230316 Pediatric Preparedness of Emergency Medical Services Providers for Blast and Radiological-related Incidents

Monday, November 8, 2010 : 11:10 AM - 11:30 AM

Michael J. Reilly, DrPH, MPH, NREMT-P CEM , National Center for Disaster Preparedness, Columbia University, Mailman School of Public Health, New York, NY
David S. Markenson, MD , Center for Disaster Medicine, New York Medical College, School of Public Health, Valhalla, NY
Introduction: Recent reports have discussed major deficiencies in the preparedness of emergency medical services (EMS) systems to effectively respond to disasters, terrorism and other public health emergencies. Lack of funding, lack of national uniformity of systems and oversight, and lack of necessary education and training have all been cited as reasons for the inadequate emergency medical preparedness in the US. Methods: A nationally representative sample of the basic and paramedic emergency medical service providers in the United States was surveyed to assess whether they had received training in pediatric considerations for blast and radiological-related events, as part of their initial provider training and continuing medical education (CME) within the past 24 months. Providers were also surveyed as to their comfort level in responding to and treating pediatric victims of these events. Results: Greater than 70% of respondents reported no training as part of their initial provider education in considerations for pediatrics following blast events. Over 80% of respondents reported no training in considerations for pediatrics following events associated with a release of radiation or radioactivity. 88% of respondents stated they were not comfortable with responding to or treating pediatric victims of a radiological incident. Conclusions: EMS workers with more hours of training in these areas report higher levels of comfort responding to and treating victims of these incidents. National standards on education of EMS workers should include content on terrorism-related morbidity and mortality in order to improve the capacity of the Nation's medical first responders to mitigate a terrorist attack.

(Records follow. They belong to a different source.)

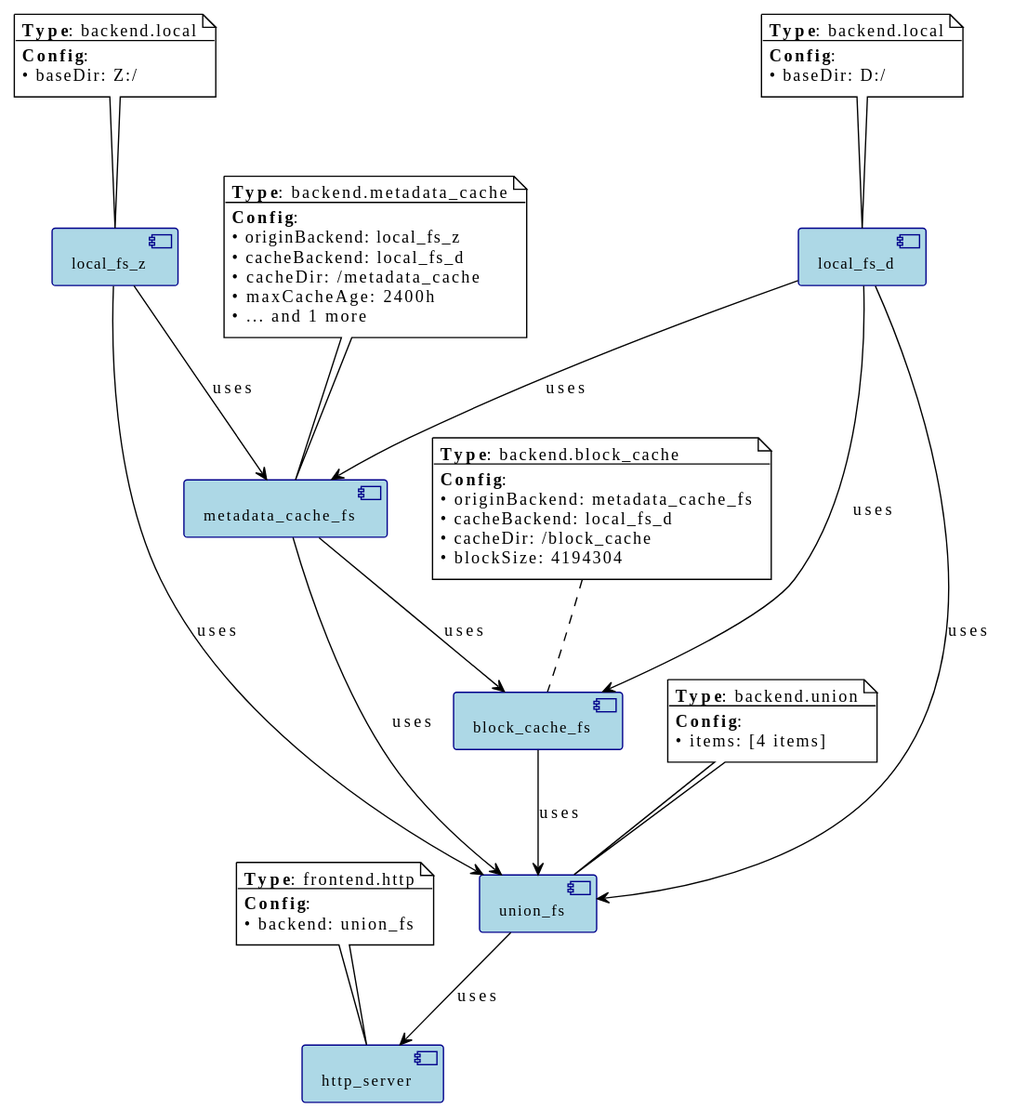
Before: bin/component_diagram.svg, a diagram exported from PlantUML (zhangzqs/vfs_framework).
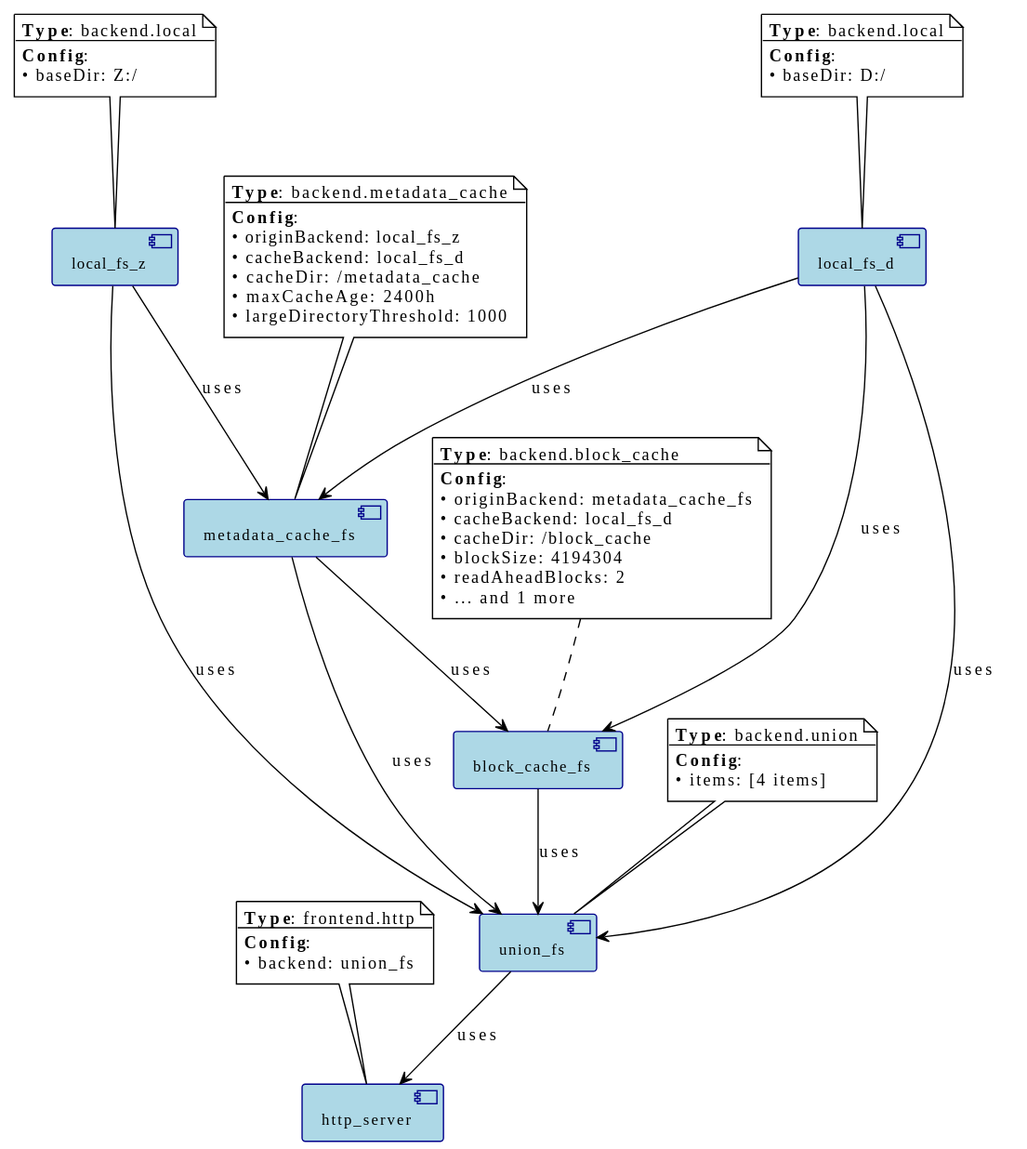
After the commit.

The edit, as a diff of the source:
```diff
@@ -33,7 +33,7 @@
   • cacheBackend: local_fs_d
   • cacheDir: /metadata_cache
   • maxCacheAge: 2400h
-  • ... and 1 more
+  • largeDirectoryThreshold: 1000
 end note
 
 component [block_cache_fs] as block_cache_fs
@@ -45,6 +45,8 @@
   • cacheBackend: local_fs_d
   • cacheDir: /block_cache
   • blockSize: 4194304
+  • readAheadBlocks: 2
+  • ... and 1 more
 end note
 
 component [union_fs] as union_fs
```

Learning Objectives:
Objective: Describe the lack of preparedness among US medical first responders for mass casualty events involving pediatric victims. Objective: Discuss the educational and operational barriers to low levels of self-reported comfort in responding to and treating pediatric victims of blast and radiological-related events. Objective: Identify strategies to improve the comfort and willingness of emergency medical services providers to respond to and effectively manage mass casualty events involving pediatric victims.

Keywords: Disasters, Pediatrics

Presenting author's disclosure statement:

Qualified on the content I am responsible for because: I am the assistant director of the Center for Disaster Medicine at New York Medical College and engage in research directed at emergency, disaster and public health preparedness.
Any relevant financial relationships? No

I agree to comply with the American Public Health Association Conflict of Interest and Commercial Support Guidelines, and to disclose to the participants any off-label or experimental uses of a commercial product or service discussed in my presentation.